### PROMPT
Within the listing, each line that has the string "executions" should be copied.

### RECORDS FOR THE EXERCISE
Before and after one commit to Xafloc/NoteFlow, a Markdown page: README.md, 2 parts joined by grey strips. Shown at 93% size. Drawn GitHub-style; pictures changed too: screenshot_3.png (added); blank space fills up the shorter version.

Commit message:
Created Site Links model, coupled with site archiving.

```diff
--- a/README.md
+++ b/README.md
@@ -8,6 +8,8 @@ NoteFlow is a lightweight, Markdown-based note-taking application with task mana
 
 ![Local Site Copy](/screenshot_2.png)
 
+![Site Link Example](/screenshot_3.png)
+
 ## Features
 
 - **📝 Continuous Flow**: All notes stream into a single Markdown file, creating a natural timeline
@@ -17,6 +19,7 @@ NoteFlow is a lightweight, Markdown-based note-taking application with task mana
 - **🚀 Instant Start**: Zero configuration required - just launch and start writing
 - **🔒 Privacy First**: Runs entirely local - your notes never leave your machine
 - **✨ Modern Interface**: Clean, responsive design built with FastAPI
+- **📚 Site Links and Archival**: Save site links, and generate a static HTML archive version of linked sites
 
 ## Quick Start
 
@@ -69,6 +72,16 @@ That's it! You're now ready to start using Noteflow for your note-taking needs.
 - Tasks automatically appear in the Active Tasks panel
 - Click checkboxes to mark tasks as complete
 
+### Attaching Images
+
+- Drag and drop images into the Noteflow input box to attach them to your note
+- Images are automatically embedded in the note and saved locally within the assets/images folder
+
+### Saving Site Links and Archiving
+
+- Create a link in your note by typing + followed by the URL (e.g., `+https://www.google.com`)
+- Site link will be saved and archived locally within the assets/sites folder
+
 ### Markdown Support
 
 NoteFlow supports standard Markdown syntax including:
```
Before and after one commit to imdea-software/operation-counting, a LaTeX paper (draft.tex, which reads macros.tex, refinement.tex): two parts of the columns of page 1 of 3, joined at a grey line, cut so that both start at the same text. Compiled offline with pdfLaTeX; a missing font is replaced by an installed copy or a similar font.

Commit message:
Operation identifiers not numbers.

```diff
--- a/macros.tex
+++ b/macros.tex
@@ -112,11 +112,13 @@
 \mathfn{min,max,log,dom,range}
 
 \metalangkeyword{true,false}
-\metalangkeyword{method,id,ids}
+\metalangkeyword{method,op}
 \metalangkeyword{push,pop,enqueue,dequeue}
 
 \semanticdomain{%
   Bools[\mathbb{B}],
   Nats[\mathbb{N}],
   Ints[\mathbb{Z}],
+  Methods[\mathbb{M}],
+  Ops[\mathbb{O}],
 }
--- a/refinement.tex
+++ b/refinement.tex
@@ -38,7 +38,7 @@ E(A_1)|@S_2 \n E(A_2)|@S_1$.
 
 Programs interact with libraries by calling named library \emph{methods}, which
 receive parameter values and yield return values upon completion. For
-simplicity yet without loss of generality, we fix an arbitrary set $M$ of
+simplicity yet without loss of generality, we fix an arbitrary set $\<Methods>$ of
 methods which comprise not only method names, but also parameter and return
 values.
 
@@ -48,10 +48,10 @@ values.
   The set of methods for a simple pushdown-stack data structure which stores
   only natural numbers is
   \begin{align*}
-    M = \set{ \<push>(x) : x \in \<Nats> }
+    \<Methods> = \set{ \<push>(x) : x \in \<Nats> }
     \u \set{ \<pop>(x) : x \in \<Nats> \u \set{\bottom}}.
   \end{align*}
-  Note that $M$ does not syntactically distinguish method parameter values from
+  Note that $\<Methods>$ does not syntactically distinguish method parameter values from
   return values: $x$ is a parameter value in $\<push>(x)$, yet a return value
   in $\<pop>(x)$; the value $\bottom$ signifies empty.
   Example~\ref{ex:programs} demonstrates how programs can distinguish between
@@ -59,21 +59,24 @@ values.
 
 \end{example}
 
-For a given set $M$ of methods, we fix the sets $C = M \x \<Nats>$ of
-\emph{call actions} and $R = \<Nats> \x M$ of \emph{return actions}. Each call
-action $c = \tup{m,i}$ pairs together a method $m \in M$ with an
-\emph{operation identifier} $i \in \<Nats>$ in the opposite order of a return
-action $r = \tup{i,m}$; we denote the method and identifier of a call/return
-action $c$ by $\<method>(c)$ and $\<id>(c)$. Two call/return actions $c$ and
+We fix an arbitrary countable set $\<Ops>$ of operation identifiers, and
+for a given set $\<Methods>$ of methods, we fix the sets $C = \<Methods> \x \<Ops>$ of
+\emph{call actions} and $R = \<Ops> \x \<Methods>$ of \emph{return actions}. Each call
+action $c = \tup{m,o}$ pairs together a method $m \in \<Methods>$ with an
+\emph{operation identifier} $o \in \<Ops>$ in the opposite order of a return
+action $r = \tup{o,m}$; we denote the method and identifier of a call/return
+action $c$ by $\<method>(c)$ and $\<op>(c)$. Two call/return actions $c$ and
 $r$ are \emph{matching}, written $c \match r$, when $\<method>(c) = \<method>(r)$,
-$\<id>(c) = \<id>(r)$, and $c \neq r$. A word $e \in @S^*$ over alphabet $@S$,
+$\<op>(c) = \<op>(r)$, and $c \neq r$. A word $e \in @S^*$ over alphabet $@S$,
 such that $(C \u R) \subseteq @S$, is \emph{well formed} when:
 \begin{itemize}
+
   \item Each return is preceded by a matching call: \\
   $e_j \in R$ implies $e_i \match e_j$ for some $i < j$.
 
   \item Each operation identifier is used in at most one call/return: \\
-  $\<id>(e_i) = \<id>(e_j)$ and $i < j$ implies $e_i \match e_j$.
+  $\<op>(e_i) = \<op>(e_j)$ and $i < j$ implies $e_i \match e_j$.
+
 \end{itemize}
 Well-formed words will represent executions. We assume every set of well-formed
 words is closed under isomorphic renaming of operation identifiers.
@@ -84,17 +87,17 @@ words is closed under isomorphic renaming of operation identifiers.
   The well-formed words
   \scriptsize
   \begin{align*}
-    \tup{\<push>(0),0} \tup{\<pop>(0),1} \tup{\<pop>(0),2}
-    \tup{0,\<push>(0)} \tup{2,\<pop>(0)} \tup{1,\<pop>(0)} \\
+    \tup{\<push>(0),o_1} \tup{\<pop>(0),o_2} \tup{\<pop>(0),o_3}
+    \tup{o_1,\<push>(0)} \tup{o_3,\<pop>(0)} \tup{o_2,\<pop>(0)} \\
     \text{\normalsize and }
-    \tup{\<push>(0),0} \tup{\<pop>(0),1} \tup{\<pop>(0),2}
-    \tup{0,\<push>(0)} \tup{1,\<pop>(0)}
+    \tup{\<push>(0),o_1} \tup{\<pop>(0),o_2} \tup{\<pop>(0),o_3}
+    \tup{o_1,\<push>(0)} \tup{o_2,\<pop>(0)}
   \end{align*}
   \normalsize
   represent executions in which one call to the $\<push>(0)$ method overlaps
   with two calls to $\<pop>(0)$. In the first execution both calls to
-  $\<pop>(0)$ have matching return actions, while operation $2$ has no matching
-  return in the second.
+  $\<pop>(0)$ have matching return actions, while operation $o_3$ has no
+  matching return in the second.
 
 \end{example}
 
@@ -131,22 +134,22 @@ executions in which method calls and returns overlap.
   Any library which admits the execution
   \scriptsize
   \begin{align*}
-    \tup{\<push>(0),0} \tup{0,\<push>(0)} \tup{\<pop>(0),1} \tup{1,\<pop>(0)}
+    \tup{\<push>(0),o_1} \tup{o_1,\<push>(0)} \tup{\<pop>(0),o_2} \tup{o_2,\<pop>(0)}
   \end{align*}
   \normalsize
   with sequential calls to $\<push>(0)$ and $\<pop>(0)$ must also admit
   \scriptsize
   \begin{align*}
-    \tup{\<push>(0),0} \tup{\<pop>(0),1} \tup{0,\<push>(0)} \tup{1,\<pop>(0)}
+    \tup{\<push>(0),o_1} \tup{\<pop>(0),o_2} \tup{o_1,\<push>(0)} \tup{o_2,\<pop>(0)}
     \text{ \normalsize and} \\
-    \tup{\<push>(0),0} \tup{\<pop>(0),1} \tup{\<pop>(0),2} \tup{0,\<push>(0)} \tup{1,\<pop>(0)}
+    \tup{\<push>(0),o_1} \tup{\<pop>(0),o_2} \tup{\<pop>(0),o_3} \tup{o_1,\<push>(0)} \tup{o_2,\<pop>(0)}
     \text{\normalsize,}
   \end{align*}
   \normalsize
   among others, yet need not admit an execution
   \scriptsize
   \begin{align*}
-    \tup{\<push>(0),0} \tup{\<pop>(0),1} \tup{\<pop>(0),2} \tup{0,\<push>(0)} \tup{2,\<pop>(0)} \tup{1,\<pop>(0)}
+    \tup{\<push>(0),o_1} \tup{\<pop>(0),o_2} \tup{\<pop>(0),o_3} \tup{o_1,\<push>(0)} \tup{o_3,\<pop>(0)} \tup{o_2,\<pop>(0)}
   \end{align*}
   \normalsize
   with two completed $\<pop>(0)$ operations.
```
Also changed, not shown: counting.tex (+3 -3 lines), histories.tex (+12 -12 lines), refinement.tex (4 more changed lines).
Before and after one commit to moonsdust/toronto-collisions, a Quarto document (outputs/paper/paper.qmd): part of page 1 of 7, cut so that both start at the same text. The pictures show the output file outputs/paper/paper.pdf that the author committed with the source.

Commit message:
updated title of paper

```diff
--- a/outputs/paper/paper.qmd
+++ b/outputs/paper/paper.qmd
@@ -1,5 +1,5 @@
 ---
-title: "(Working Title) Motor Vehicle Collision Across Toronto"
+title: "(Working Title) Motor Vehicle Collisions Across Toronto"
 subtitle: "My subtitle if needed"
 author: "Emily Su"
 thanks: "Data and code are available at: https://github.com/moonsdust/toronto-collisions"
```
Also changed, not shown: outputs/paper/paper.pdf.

### RESULT OF THE EXERCISE
 Well-formed words will represent executions. We assume every set of well-formed
   represent executions in which one call to the $\<push>(0)$ method overlaps
@@ -131,22 +134,22 @@ executions in which method calls and returns overlap.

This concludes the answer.